• WORK REQUIRED: Wherever the string "index" turns up in the data, copy the whole line.

• SOURCE MATERIAL:
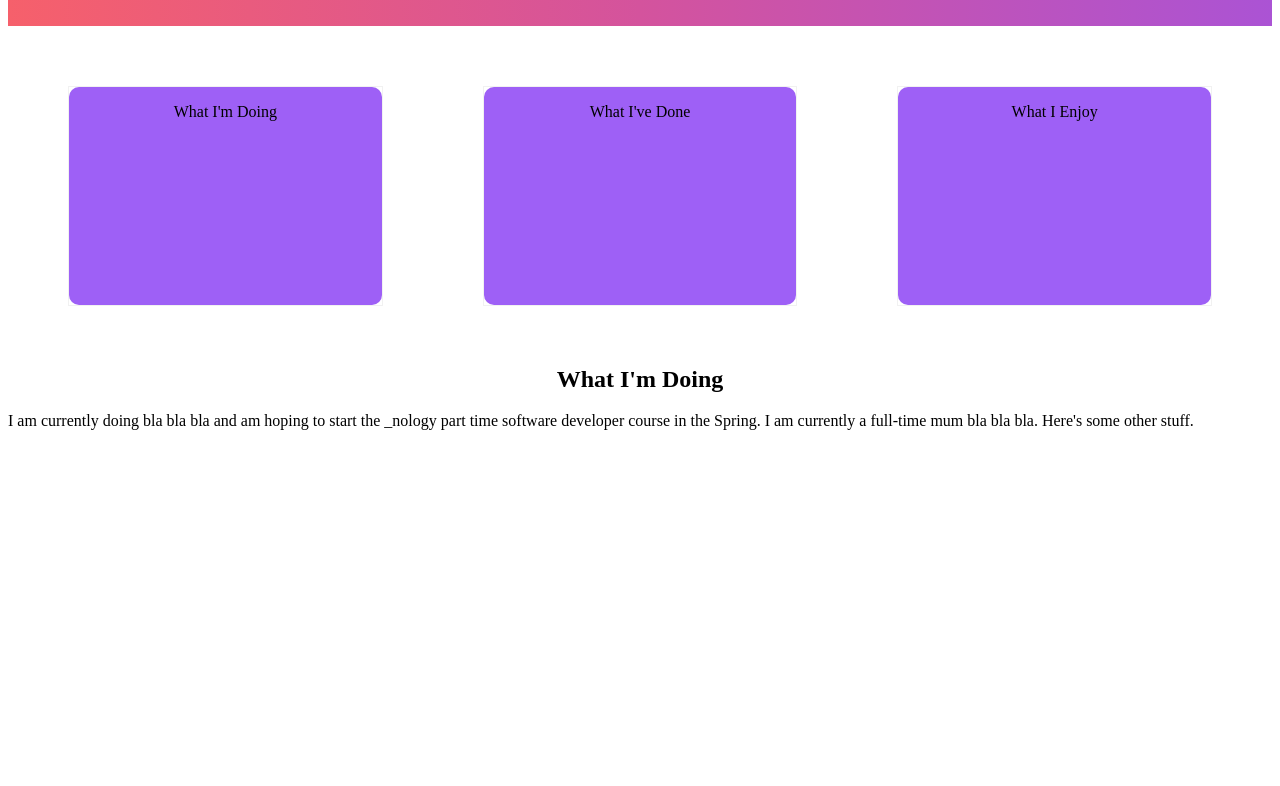
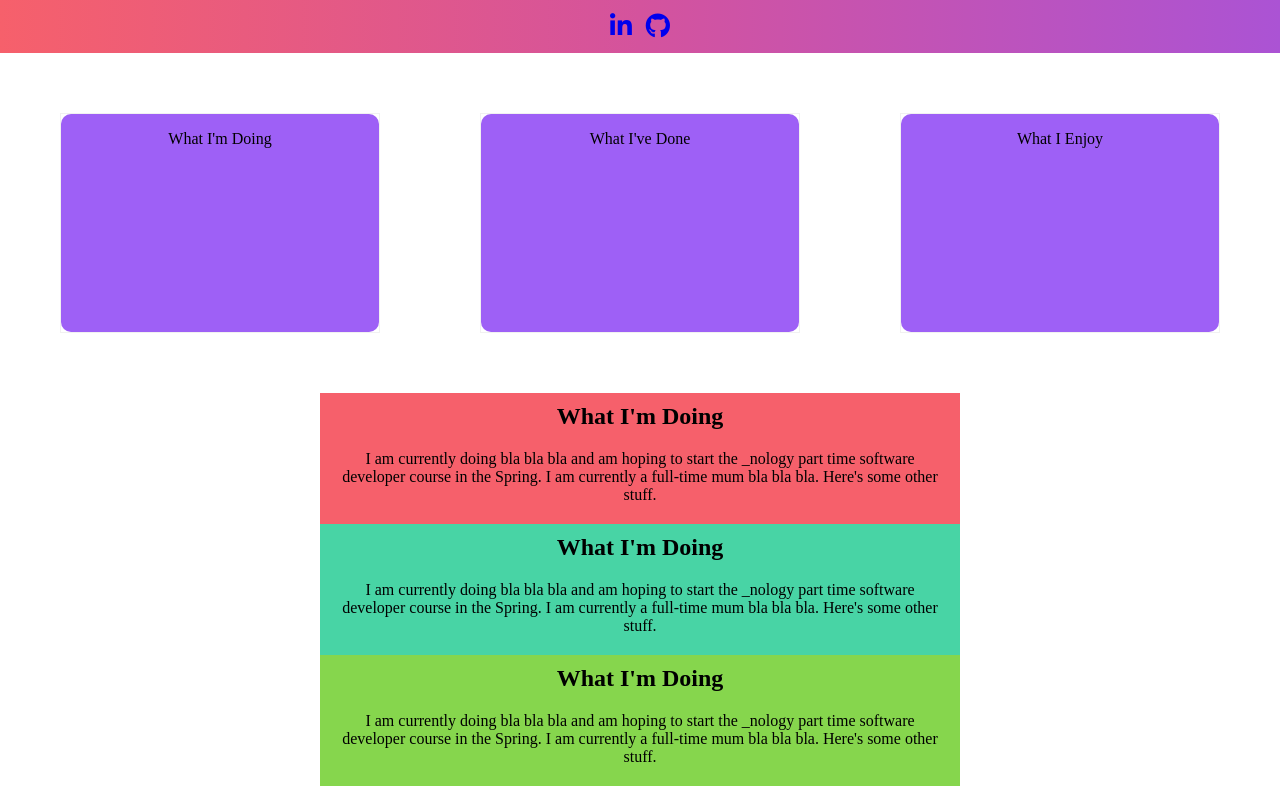
Before and after one commit to Katie201677/nology-pre-course-challenge, a plain HTML site: page index.html in a window 1280 px wide. Shown: the part 170-956 px from the top of the page. Before the commit the page ends 800 px from the top, so only its background shows below. Drawn offline with Linux system fonts and the light colour scheme.

Commit message:
Links to linkedin and github added.

```diff
--- a/index.css
+++ b/index.css
@@ -1,3 +1,7 @@
+body {
+    margin: 0;
+}
+
 .header {
     background: linear-gradient(to right, #F6606B, #D4539D, #AB53D4);
     background-repeat: no-repeat;
@@ -5,6 +9,16 @@
     margin: 0;
     padding: 10px;
     text-align: center;
+}
+
+.header > a {
+    font-size: 25px;
+    margin: 5px;
+    text-decoration: none;
+}
+
+a:visited {
+    color: black;
 }
 
 .cards-container {
@@ -56,15 +70,36 @@
 }
 
 .card-back {
-    background-color: dodgerblue;
+    background-color: #1A8725;
     color: white;
     transform: rotateY(180deg);
 }
 
-.info > h1 {
+.info {
+    margin: auto;
+    width: 50%;
     text-align: center;
 }
 
+.info > h1 {
+    /* text-align: center; */
+    margin: 0;
+    padding-top: 10px;
+}
+
+.info > p {
+    margin: 0;
+    padding: 20px;
+}
+
 #doing {
-    background-color: ;
+    background-color: #F6606B;
 }
+
+#done {
+    background-color: #48D4A5;
+}
+
+#enjoy {
+    background-color: #86D64D;
+}
--- a/index.html
+++ b/index.html
@@ -5,12 +5,15 @@
     <meta name="viewport" content="width=device-width, initial-scale=1.0">
     <title>Document</title>
     <link rel="stylesheet" href="index.css">
+    <link rel="stylesheet" href="//use.fontawesome.com/releases/v5.0.7/css/all.css">
 </head>
 <body>
   <header class="header">
       <h1>Hello.</h1>
       <h2>I'm Katie.</h2>
       <h3>Here's some things about me.</h3>
+        <a class="fab fa-linkedin-in" href="https://www.linkedin.com/in/katiewalker20/" target="_blank"></a>
+        <a class="fab fa-github" href="https://github.com/Katie201677" target="_blank"></a>
   </header>
   <main>
       <div class="cards-container">
@@ -54,6 +57,24 @@
             Here's some other stuff.
         </p>
       </section>
+
+      <section class="info" id="done">
+        <h1>What I'm Doing</h1>
+        <p>I am currently doing bla bla bla and am hoping to start
+            the _nology part time software developer course in the
+            Spring. I am currently a full-time mum bla bla bla.
+            Here's some other stuff.
+        </p>
+      </section>
+
+      <section class="info" id="enjoy">
+        <h1>What I'm Doing</h1>
+        <p>I am currently doing bla bla bla and am hoping to start
+            the _nology part time software developer course in the
+            Spring. I am currently a full-time mum bla bla bla.
+            Here's some other stuff.
+        </p>
+      </section>
   </main>
 </body>
 </html>
```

• THE ANSWER:
Before and after one commit to Katie201677/nology-pre-course-challenge, a plain HTML site: page index.html in a window 1280 px wide. Shown: the part 170-956 px from the top of the page. Before the commit the page ends 800 px from the top, so only its background shows below. Drawn offline with Linux system fonts and the light colour scheme.
--- a/index.css
+++ b/index.css
--- a/index.html
+++ b/index.html
     <link rel="stylesheet" href="index.css">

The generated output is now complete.